Providers at Women’s Care of Wisconsin are devoted to you and your health. That means having the most advanced techniques, up-to-date educational information and a compassionate, caring staff. Our providers offer a well-rounded approach to your OB/GYN care, one that meets both your physical and emotional needs throughout every phase of your life. We call it our Circle of Care. From adolescence through menopause and beyond, you can depend on us. Meet our providers and learn more about gynecology, pregnancy care, infertility, procedures and surgery, incontinence, osteoporosis, menopause and more at www.womenscareofwi.com.

 

 

Tuesday, December 13, 2022

The Importance of Full Term Pregnancies

Pregnancy is one of the most exciting and vulnerable times of a woman's life. Most of us have thought about pregnancy and how our pregnancy would go long before we were actually pregnant. Most of the time, everything goes just right. However, almost one in eight women deliver preterm (defined as less than 37 weeks).                                                      

If a woman believes she is in preterm labor, she should call her doctor immediately and be evaluated. 

Why do women give birth early?

Half of preterm deliveries are because of preterm labor, while the other half has a medical indication for early delivery such as preeclampsia or their bag of water may have broken early.

Who is at increased risk?

There are some risk factors for preterm delivery. They include women with a history of preterm delivery, short cervical length noted on ultrasound, a history of cervical surgeries such as a D&C, and smoking (another reason to quit, ladies). If a woman is found to have a short cervical length, there are medical management options. Women with a history of preterm delivery are treated with medications in later pregnancies. 

The providers of Women’s Care believe having a healthy pregnancy starts before a woman is pregnant. Healthy babies begin with healthy mothers. We promote a well-balanced lifestyle to our patients, which means preconception care, proper nutrition, routine exercise, a healthy, safe environment, as well as a daily prenatal vitamin with folic acid. With good guidance, avoidable conditions that may have everlasting consequences may be prevented. We would love the privilege to take care of you and answer any questions you might have about pregnancy care or preterm deliveries.

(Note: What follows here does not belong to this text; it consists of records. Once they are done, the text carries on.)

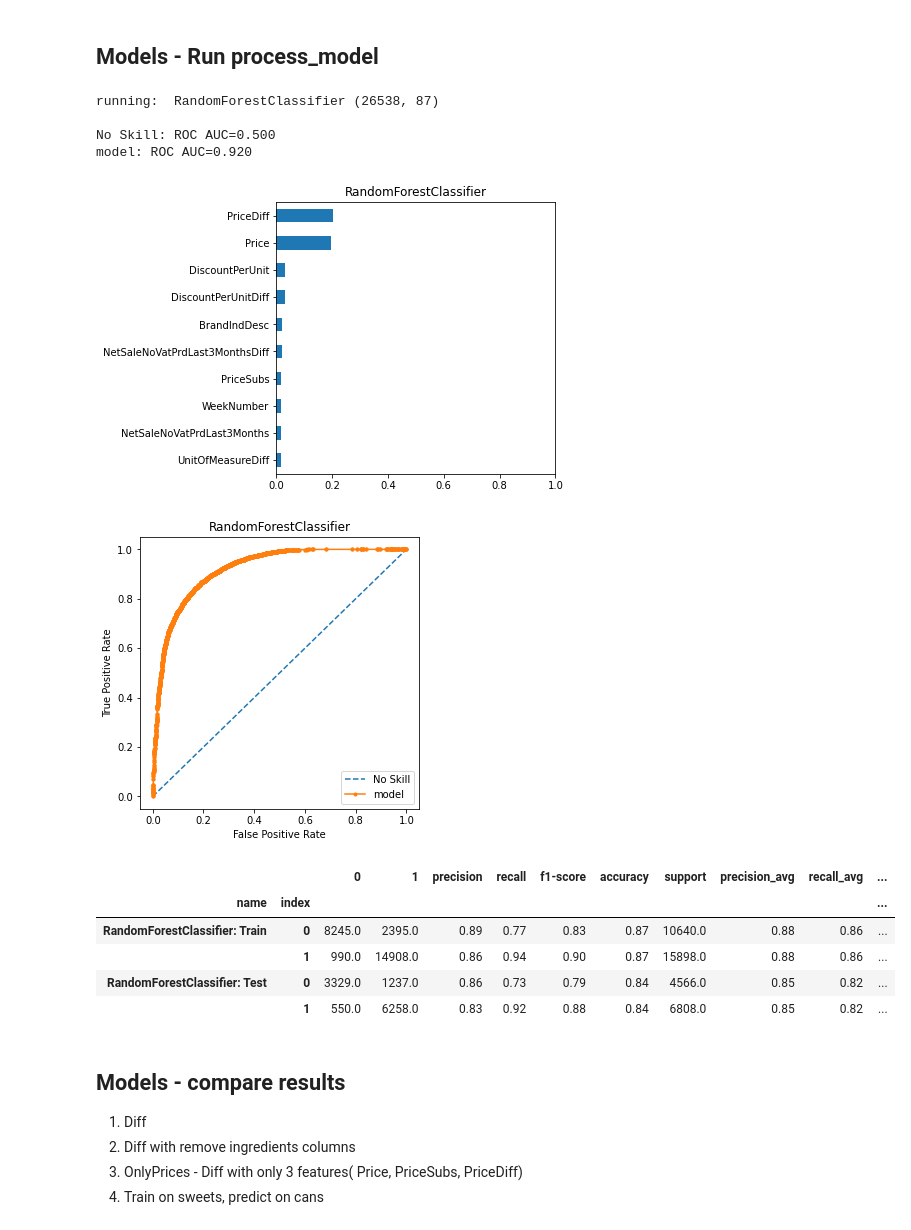
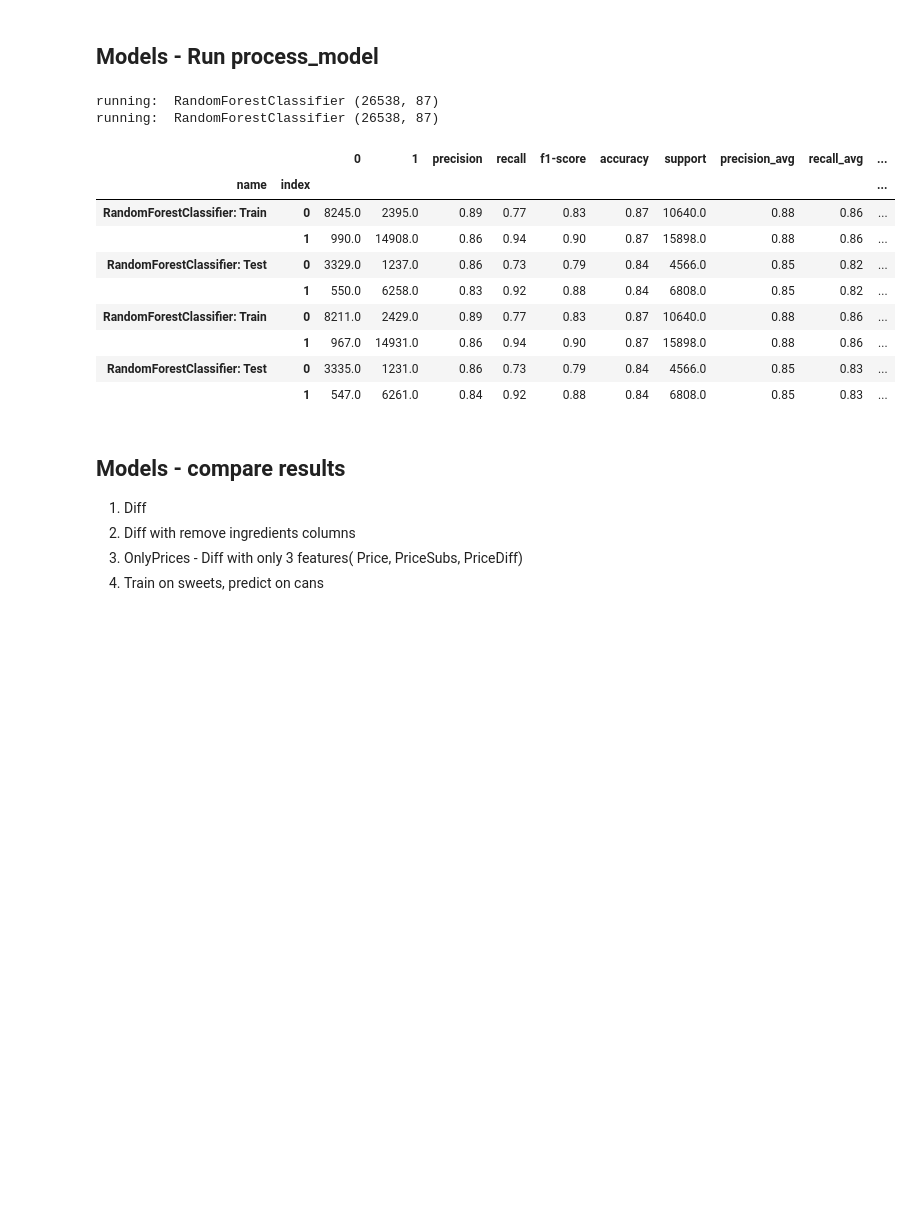
Before and after one commit to DanielKorenDataScience/ClassificationProject, a Jupyter notebook: Classification_Project_Shufersal_Cans.ipynb, the cells around one changed output. Saved outputs shown, nothing was run; the diff lists cells and outputs as text; code cells hidden in the pictures; blank space fills up the shorter version.

```diff
--- a/Classification_Project_Shufersal_Cans.ipynb
+++ b/Classification_Project_Shufersal_Cans.ipynb
@@ -522,26 +522,29 @@ from sklearn.svm import LinearSVC
 # %%
 df_result = pd.DataFrame()
 
 clf_RF = RandomForestClassifier(n_estimators=200, criterion='entropy', max_depth=None, min_samples_split=20, ccp_alpha=0.0003, random_state=1234)
-process_model(clf_RF, X_train, y_train, X_test, y_test, plot=True, threshold=0.015, note="n_estimators=200, criterion='entropy', max_depth=None, min_samples_split=20, ccp_alpha=0.0003, random_state=1234")
+process_model(clf_RF, X_train, y_train, X_test, y_test, plot=False, threshold=0.015, note="n_estimators=200, criterion='entropy', max_depth=None, min_samples_split=20, ccp_alpha=0.0003, random_state=1234")
+clf_RF = RandomForestClassifier(n_estimators=200, criterion='entropy', max_depth=None, min_samples_split=20, ccp_alpha=0.0003, random_state=73)
+process_model(clf_RF, X_train, y_train, X_test, y_test, plot=False, threshold=0.015, note="n_estimators=200, criterion='entropy', max_depth=None, min_samples_split=20, ccp_alpha=0.0003, random_state=1234")
+
 
 d(df_result)
 
 fname = prefix + f'_result_{id}.csv'
 df_result.to_csv(fname, index = True)
 # %% [output]
 running:  RandomForestClassifier (26538, 87)
-
-No Skill: ROC AUC=0.500
-model: ROC AUC=0.920
+running:  RandomForestClassifier (26538, 87)
-[figure, removed]
-[figure, removed]
 |  |  | 0 | 1 | precision | recall | f1-score | accuracy | support | precision_avg | recall_avg | ... |
 | name | index |  |  |  |  |  |  |  |  |  | ... |
 | RandomForestClassifier: Train | 0 | 8245.0 | 2395.0 | 0.89 | 0.77 | 0.83 | 0.87 | 10640.0 | 0.88 | 0.86 | ... |
 |  | 1 | 990.0 | 14908.0 | 0.86 | 0.94 | 0.90 | 0.87 | 15898.0 | 0.88 | 0.86 | ... |
 | RandomForestClassifier: Test | 0 | 3329.0 | 1237.0 | 0.86 | 0.73 | 0.79 | 0.84 | 4566.0 | 0.85 | 0.82 | ... |
 |  | 1 | 550.0 | 6258.0 | 0.83 | 0.92 | 0.88 | 0.84 | 6808.0 | 0.85 | 0.82 | ... |
+| RandomForestClassifier: Train | 0 | 8211.0 | 2429.0 | 0.89 | 0.77 | 0.83 | 0.87 | 10640.0 | 0.88 | 0.86 | ... |
+|  | 1 | 967.0 | 14931.0 | 0.86 | 0.94 | 0.90 | 0.87 | 15898.0 | 0.88 | 0.86 | ... |
+| RandomForestClassifier: Test | 0 | 3335.0 | 1231.0 | 0.86 | 0.73 | 0.79 | 0.84 | 4566.0 | 0.85 | 0.83 | ... |
+|  | 1 | 547.0 | 6261.0 | 0.84 | 0.92 | 0.88 | 0.84 | 6808.0 | 0.85 | 0.83 | ... |
 # %% [markdown]
 ## Models - compare results
 
```
Also changed, not shown: parts of 1 cell of this notebook.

The physicians at Women's Care of Wisconsin are devoted to you and your health. That means having the most advanced techniques, up-to-date educational information and a compassionate, caring staff. Our providers offer a well-rounded approach to your OB/GYN care, one that meets both your physical and emotional needs throughout every phase of your life. We call it our Circle of Care.

Meet our providers and learn more about infertility, gynecology, pregnancy care, midwifery services, procedures and surgery, incontinence, osteoporosis, menopause management and more at www.womenscareofwi.com. Or call or text us at 920.729.7105.